Family financial strain   
 Can save a lot 1080 4.7 (3.5–6.2)
 Can save a bit 5780 25.3 (23.0–27.6)
 Some left over but spend it 3040 13.3 (11.5–15.3)
 Just enough to get by 10400 45.2 (42.6–47.9)
 Spending more than we get 2050 9.0 (7.5–10.6)
Housing tenure   
 Owned or being paid off 4800 21.0 (18.6–23.6)
 Renting 16600 72.3 (69.6–75.0)
 Other 960 4.2 (3.0–5.6)
Number of indicators of poor housing quality   
 None 6930 30.3 (27.7–32.9)
 One 6180 27.0 (24.7–29.3)
 Two 4950 21.6 (19.4–24.0)
 Three or more 4840 21.1 (18.9–23.6)
SEIFAd (quintiles)   
 Top (more advantaged) 120 0.5 (0.1–1.9)
 Third and fourth 3750 16.4 (13.1–20.0)
 First and second (less advantaged) 19000 83.1 (79.4–86.5)
IRISEOe (quintiles)   
 Top (more advantaged) 260 1.1 (0.4–2.3)
 Fourth 3660 16.0 (13.5–18.8)
 Third 7310 32.0 (28.9–35.2)

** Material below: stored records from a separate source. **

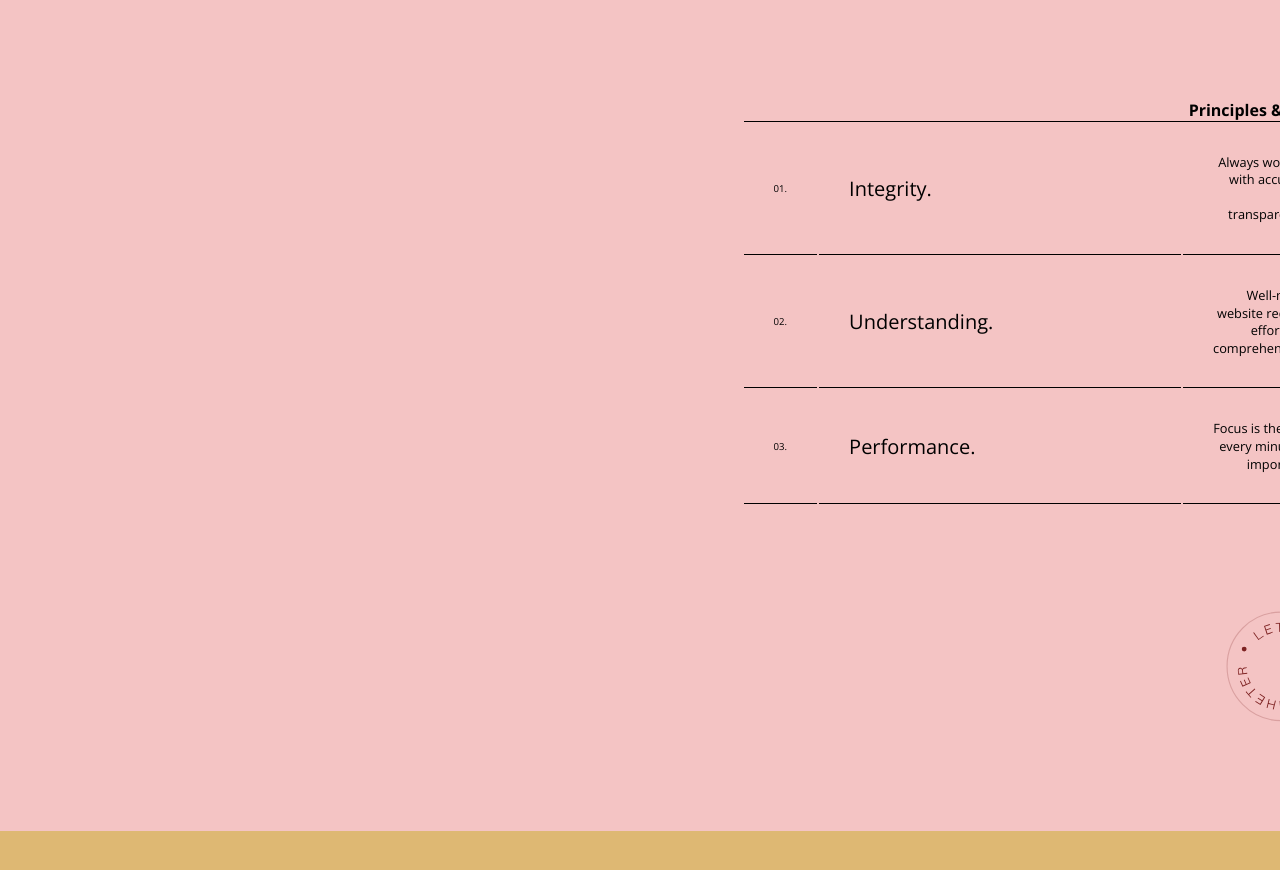
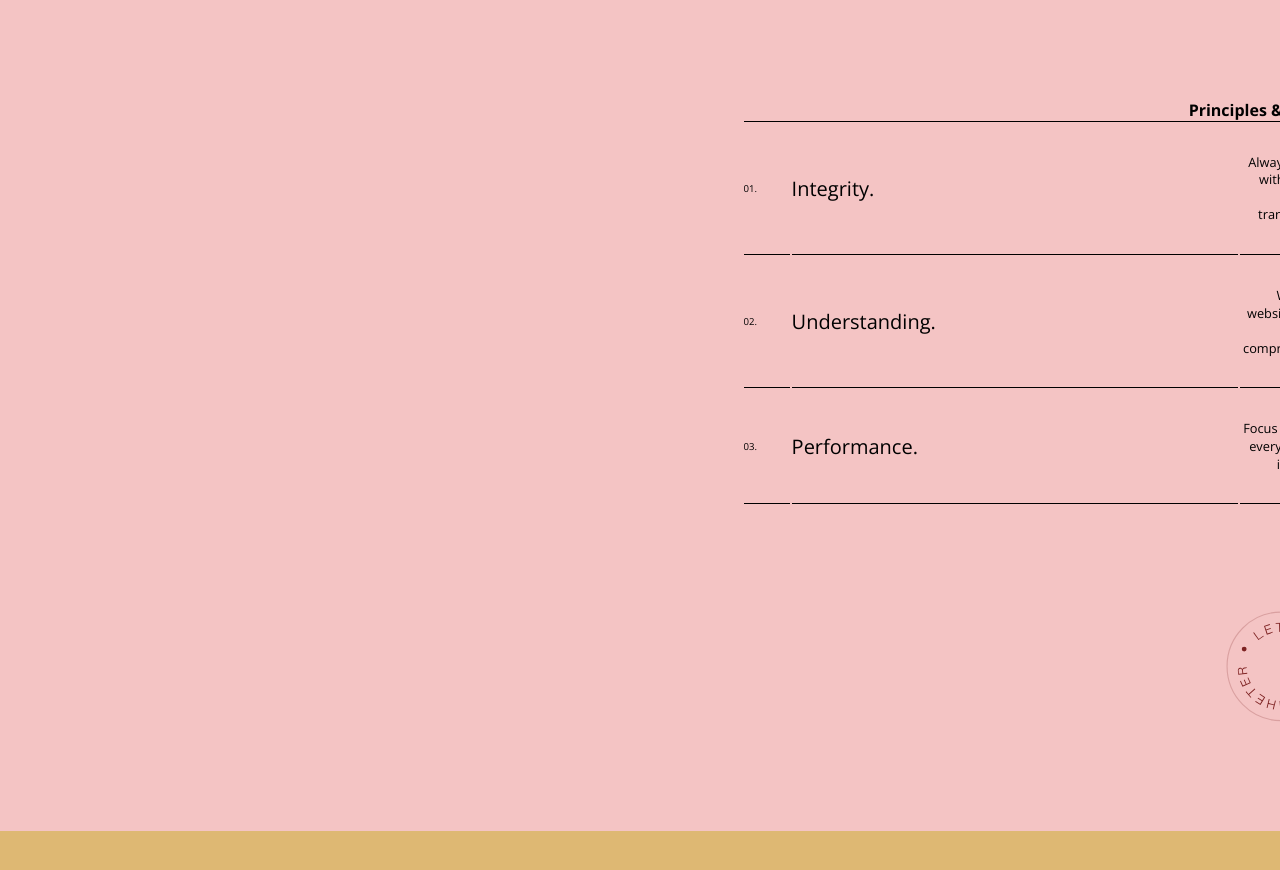
Before and after one commit to ytkyoung/Temporary-Folio, a plain HTML site: page index.html in a window 1280 px wide. Shown: the part 2210-3080 px from the top of the page. Drawn offline with nearby package versions, Linux system fonts and the light colour scheme.

Commit message:
padding table

```diff
--- a/assets/css/styles.css
+++ b/assets/css/styles.css
@@ -241,7 +241,7 @@ th {
 td {
   font-size: 1rem;
   font-weight: 200;
-  padding: 1.875rem;
+  padding: 1.875rem 0 1.875rem 0;
 }
 
 th,
```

 Second 6580 28.8 (25.4–32.4)
 First (less advantaged) 5020 22.0 (18.5–25.7)
Demographics
Age (years)   
 4-11 13900 60.6 (58.6–62.5)
 12-17 9040 39.4 (37.5–41.4)
Sex   
 Male 11700 51.2 (49.3–53.1)
 Female 11200 48.8 (46.9–50.7)
Level of relative isolation   
 None 7830 34.2 (31.6–36.9)
 Low 5590 24.4 (21.8–27.1)
 Moderate 4680 20.4 (17.1–24.0)
 High 2550 11.2 (8.4–14.4)
 Extreme 2260 9.8 (7.1–13.0)
  1. a Numbers are weighted estimates of the population of Aboriginal children in each category, and have been rounded. Proportions are based on all Aboriginal children aged 4–17 years (N = 22900). The frequencies of missing responses have not been reported.
  2. b Includes those who had not attended an educational institution.
  3. c Highest occupational class of primary and secondary carers. Occupation categories have been dichotomised based on skill levels defined in the Australian Standard Classification of Occupations, second edition. ‘Managers and professionals’ include occupational skill levels 1 & 2. ‘Tradespersons, clerical workers and labourers’ include occupational skill levels 3–5.
  4. d Customised version of the index of relative socioeconomic disadvantage that forms part of the Australian Bureau of Statistics’ Socioeconomic Index for Areas (SEIFA) product. Quintiles were determined based on the distribution of values for all Australian CDs.
  5. e Biddle’s Index of Relative Indigenous Socioeconomic Outcomes. The index was derived using the characteristics of Aboriginal persons only and quintiles were determined based on the distribution of values for all Australian Indigenous Areas.